On 24 January 2013, the European Commission proposed a package of measures aimed at reducing Europe’s reliance on oil and boosting the uptake of alternative fuels such as electricity, natural gas and hydrogen. Policy initiatives so far have mostly addressed the actual fuels and vehicles without considering fuel distribution.
This time, policy makers propose a mandatory roll-out of alternative fuel infrastructure, including numerical targets for Member States in terms of electric car charging stations, and obligatory natural gas refuelling points for ships. Leading environment journalist, Sonja van Renssen met Olivier Onidi, Director of Innovative and Sustainable Mobility at the European Commission’s DG MOVE, to discuss the alternative fuel strategy.
The interview is centred around six key themes, starting with a discussion of member states’ initial – not wholly positive – reaction to the proposal at a meeting of EU transport ministers on Monday 11 March. Onidi then explains the Commission’s rationale and room for manoeuvre on targets, that these must be mandatory, and why the Commission believes an alternative-fuel infrastructure roll-out will not require substantial public investment. He stresses that 2020 is the right time-frame for this policy initiative and warns that Europe risks lagging behind its major trade partners if it does not act quickly.
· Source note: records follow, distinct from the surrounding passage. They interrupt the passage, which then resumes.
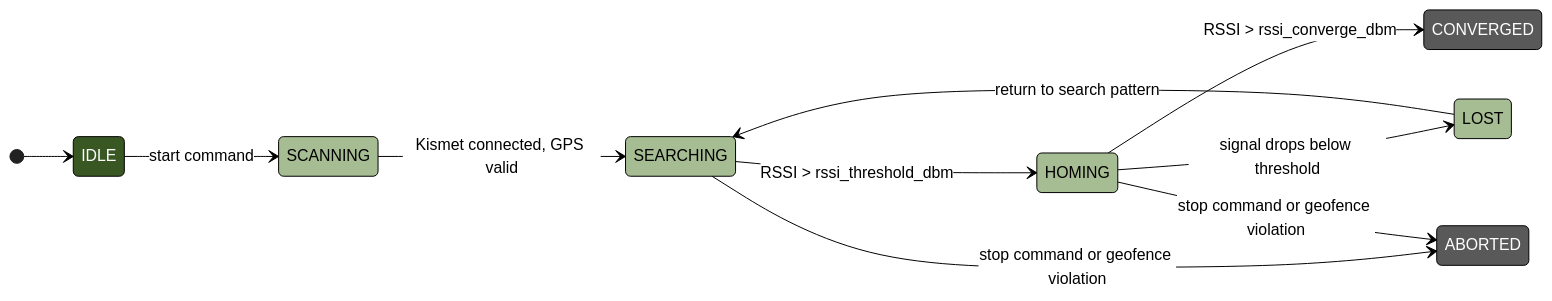
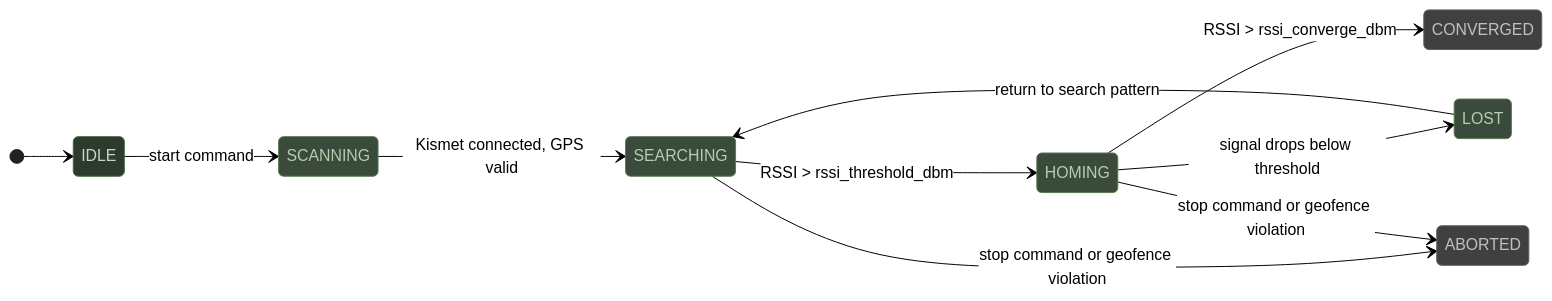
Before and after one commit to rmeadomavic/Hydra: the diagram in docs/rf-homing.md, drawn with Mermaid (neutral theme). The commit also changed 8 other files, not shown here.

First line of the commit message:
docs: polish pass — standardize Mermaid palette, tighten tone, add diagrams

````diff
--- a/docs/rf-homing.md
+++ b/docs/rf-homing.md
@@ -9,18 +9,18 @@
 ```mermaid
 stateDiagram-v2
     direction LR
 
-    classDef idle fill:#385723,color:#fff
-    classDef active fill:#A6BC92,color:#000
-    classDef done fill:#595959,color:#fff
+    classDef idle fill:#2d3a2e,color:#c8d8c0,stroke:#4a6741
+    classDef active fill:#3a4a3b,color:#b8ccb0,stroke:#5a7751
+    classDef terminal fill:#404040,color:#c0c0c0,stroke:#606060
 
     [*] --> IDLE:::idle
     IDLE --> SCANNING:::active : start command
     SCANNING --> SEARCHING:::active : Kismet connected, GPS valid
     SEARCHING --> HOMING:::active : RSSI > rssi_threshold_dbm
-    HOMING --> CONVERGED:::done : RSSI > rssi_converge_dbm
+    HOMING --> CONVERGED:::terminal : RSSI > rssi_converge_dbm
     HOMING --> LOST:::active : signal drops below threshold
     LOST --> SEARCHING:::active : return to search pattern
-    SEARCHING --> ABORTED:::done : stop command or geofence violation
-    HOMING --> ABORTED:::done : stop command or geofence violation
+    SEARCHING --> ABORTED:::terminal : stop command or geofence violation
+    HOMING --> ABORTED:::terminal : stop command or geofence violation
 ```
````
“We are convinced that in this context, the public hand will not need to provide a lot of support.”